REQUIRED ACTION: Find the string "confidence" in the records. Copy each line that has it.

RECORDS FOR THIS EXERCISE:
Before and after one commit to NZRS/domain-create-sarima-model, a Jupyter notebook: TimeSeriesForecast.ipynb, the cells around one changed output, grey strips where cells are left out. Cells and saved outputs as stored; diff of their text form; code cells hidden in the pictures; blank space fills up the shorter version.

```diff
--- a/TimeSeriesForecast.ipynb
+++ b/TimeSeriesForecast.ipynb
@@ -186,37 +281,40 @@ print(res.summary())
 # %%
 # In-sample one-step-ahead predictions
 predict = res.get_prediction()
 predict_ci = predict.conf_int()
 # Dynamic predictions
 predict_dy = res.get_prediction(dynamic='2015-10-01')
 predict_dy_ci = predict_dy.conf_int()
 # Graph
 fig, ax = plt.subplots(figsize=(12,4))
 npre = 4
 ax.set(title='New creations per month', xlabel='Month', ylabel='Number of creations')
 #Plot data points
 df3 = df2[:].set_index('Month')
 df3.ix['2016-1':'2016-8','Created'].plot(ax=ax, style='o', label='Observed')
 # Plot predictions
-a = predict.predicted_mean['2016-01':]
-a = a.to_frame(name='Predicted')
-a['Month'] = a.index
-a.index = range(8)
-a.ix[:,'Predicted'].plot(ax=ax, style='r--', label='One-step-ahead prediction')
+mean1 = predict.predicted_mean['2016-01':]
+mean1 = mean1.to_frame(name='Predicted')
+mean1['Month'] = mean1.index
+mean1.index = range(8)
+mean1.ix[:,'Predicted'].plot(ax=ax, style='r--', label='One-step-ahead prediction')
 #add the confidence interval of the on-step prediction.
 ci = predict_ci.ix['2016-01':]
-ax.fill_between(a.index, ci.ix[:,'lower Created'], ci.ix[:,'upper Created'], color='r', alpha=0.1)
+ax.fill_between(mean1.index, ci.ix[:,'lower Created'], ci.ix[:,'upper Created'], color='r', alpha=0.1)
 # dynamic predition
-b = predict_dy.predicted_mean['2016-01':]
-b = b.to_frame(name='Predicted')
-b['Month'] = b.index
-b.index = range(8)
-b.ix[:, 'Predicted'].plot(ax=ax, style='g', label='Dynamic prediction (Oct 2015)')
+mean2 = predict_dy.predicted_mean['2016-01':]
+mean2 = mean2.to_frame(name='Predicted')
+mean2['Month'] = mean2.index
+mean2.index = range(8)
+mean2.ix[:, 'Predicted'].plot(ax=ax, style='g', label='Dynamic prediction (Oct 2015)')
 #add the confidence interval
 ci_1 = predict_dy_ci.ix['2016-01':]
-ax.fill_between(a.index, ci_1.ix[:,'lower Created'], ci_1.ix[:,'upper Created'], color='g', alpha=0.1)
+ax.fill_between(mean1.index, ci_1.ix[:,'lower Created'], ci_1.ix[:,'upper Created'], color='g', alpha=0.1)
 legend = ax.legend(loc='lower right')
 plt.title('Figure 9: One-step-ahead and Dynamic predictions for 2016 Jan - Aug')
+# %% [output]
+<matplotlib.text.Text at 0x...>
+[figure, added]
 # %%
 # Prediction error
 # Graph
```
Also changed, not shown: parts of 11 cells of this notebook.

SOLVED PROBLEM:
 #add the confidence interval of the on-step prediction.
 #add the confidence interval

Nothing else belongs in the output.